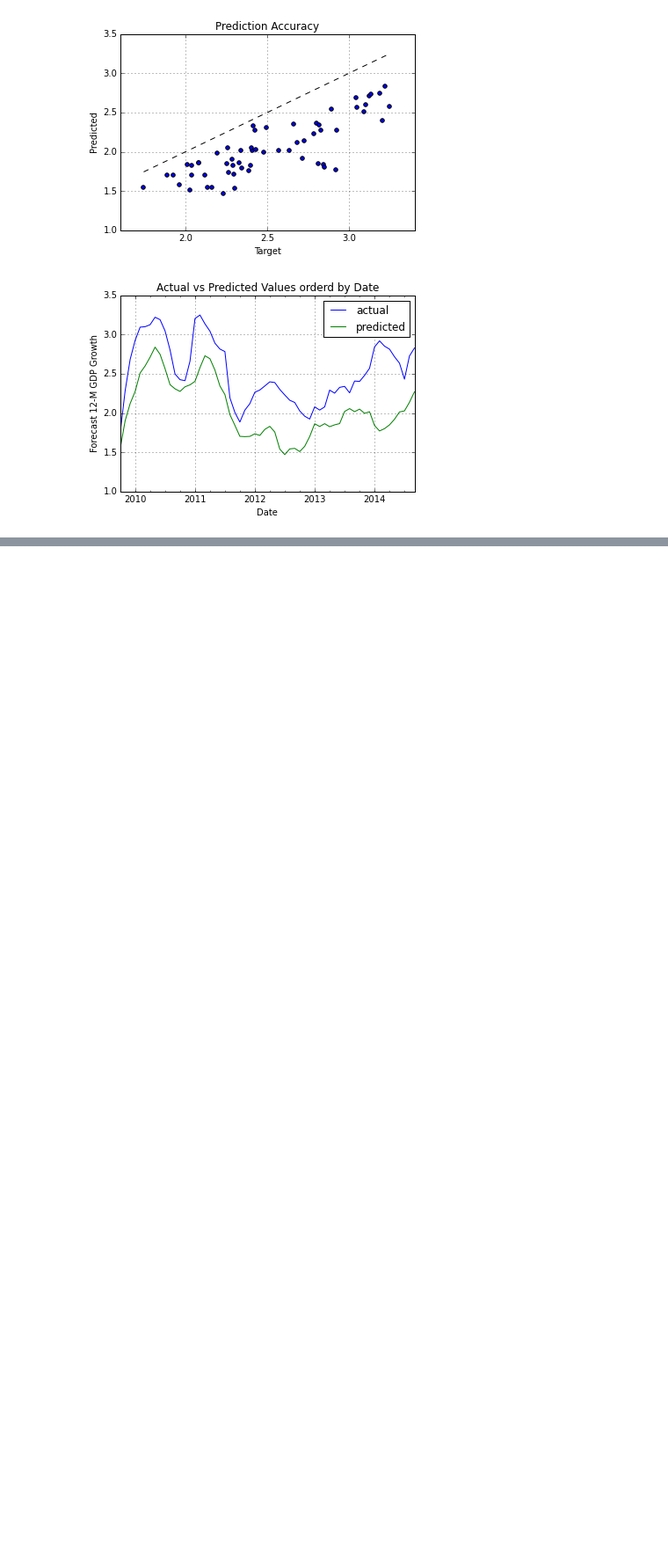
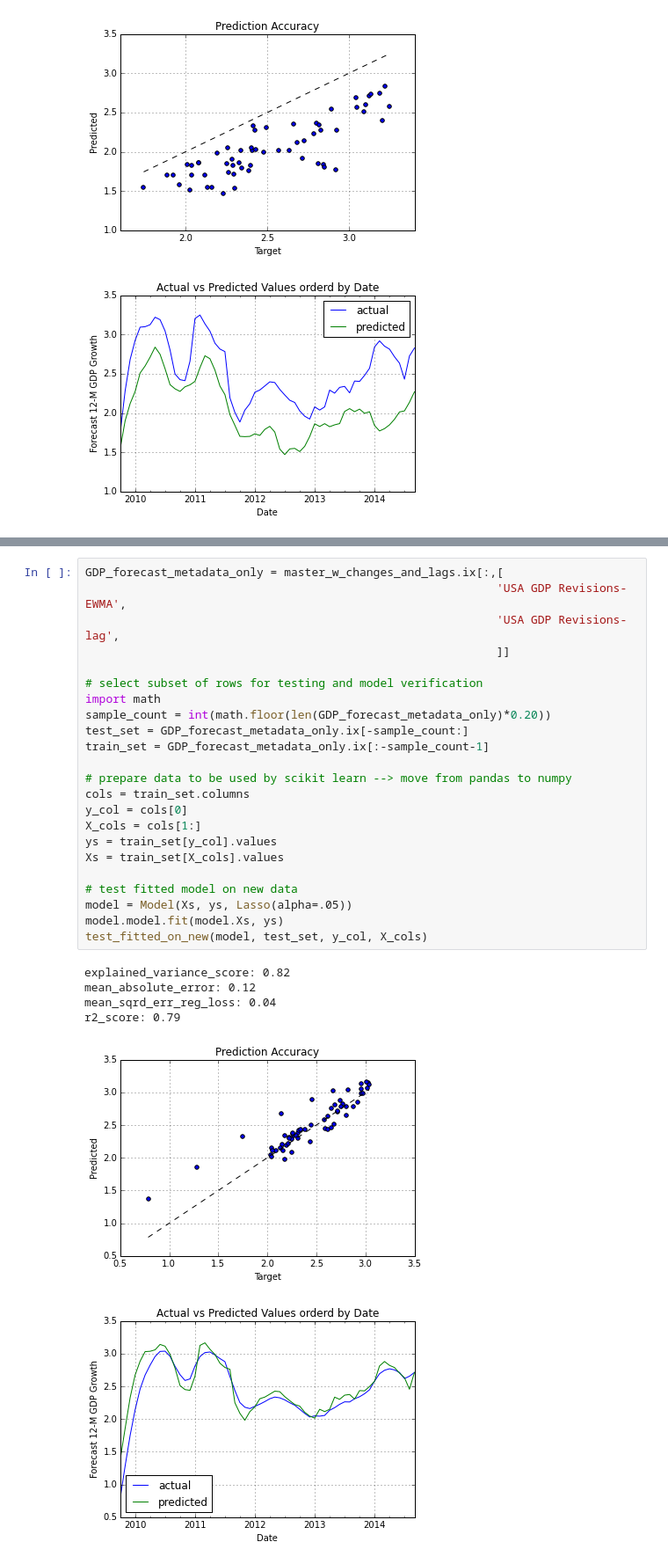
Before and after one commit to rhouck/gdp, a Jupyter notebook: Predict GDP Forecasts pt 2.ipynb, the cells around one changed output, grey strips where cells are left out. Shown: that part at 88% size. Cells and saved outputs as stored; diff of their text form; blank space fills up the shorter version.

```diff
--- a/Predict GDP Forecasts pt 2.ipynb
+++ b/Predict GDP Forecasts pt 2.ipynb
@@ -371,0 +638,30 @@ r2_score: -0.80
+# %%
+GDP_forecast_metadata_only = master_w_changes_and_lags.ix[:,[
+                                                            'USA GDP Revisions-EWMA',
+                                                            'USA GDP Revisions-lag',
+                                                            ]]
+
+# select subset of rows for testing and model verification
+import math
+sample_count = int(math.floor(len(GDP_forecast_metadata_only)*0.20))
+test_set = GDP_forecast_metadata_only.ix[-sample_count:]
+train_set = GDP_forecast_metadata_only.ix[:-sample_count-1]
+
+# prepare data to be used by scikit learn --> move from pandas to numpy
+cols = train_set.columns
+y_col = cols[0]
+X_cols = cols[1:]
+ys = train_set[y_col].values
+Xs = train_set[X_cols].values
+
+# test fitted model on new data
+model = Model(Xs, ys, Lasso(alpha=.05))
+model.model.fit(model.Xs, ys)
+test_fitted_on_new(model, test_set, y_col, X_cols)
+# %% [output]
+explained_variance_score: 0.82
+mean_absolute_error: 0.12
+mean_sqrd_err_reg_loss: 0.04
+r2_score: 0.79
+[figure, added]
+[figure, added]
```
Also changed, not shown: parts of 38 cells of this notebook, 1 other file.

◆ ◆ ◆

Problem statement: Print the material again word for word. Please drop every picture.

Answer:
Before and after one commit to rhouck/gdp, a Jupyter notebook: Predict GDP Forecasts pt 2.ipynb, the cells around one changed output, grey strips where cells are left out. Shown: that part at 88% size. Cells and saved outputs as stored; diff of their text form; blank space fills up the shorter version.

```diff
--- a/Predict GDP Forecasts pt 2.ipynb
+++ b/Predict GDP Forecasts pt 2.ipynb
@@ -371,0 +638,30 @@ r2_score: -0.80
+# %%
+GDP_forecast_metadata_only = master_w_changes_and_lags.ix[:,[
+                                                            'USA GDP Revisions-EWMA',
+                                                            'USA GDP Revisions-lag',
+                                                            ]]
+
+# select subset of rows for testing and model verification
+import math
+sample_count = int(math.floor(len(GDP_forecast_metadata_only)*0.20))
+test_set = GDP_forecast_metadata_only.ix[-sample_count:]
+train_set = GDP_forecast_metadata_only.ix[:-sample_count-1]
+
+# prepare data to be used by scikit learn --> move from pandas to numpy
+cols = train_set.columns
+y_col = cols[0]
+X_cols = cols[1:]
+ys = train_set[y_col].values
+Xs = train_set[X_cols].values
+
+# test fitted model on new data
+model = Model(Xs, ys, Lasso(alpha=.05))
+model.model.fit(model.Xs, ys)
+test_fitted_on_new(model, test_set, y_col, X_cols)
+# %% [output]
+explained_variance_score: 0.82
+mean_absolute_error: 0.12
+mean_sqrd_err_reg_loss: 0.04
+r2_score: 0.79
+[figure, added]
+[figure, added]
```
Also changed, not shown: parts of 38 cells of this notebook, 1 other file.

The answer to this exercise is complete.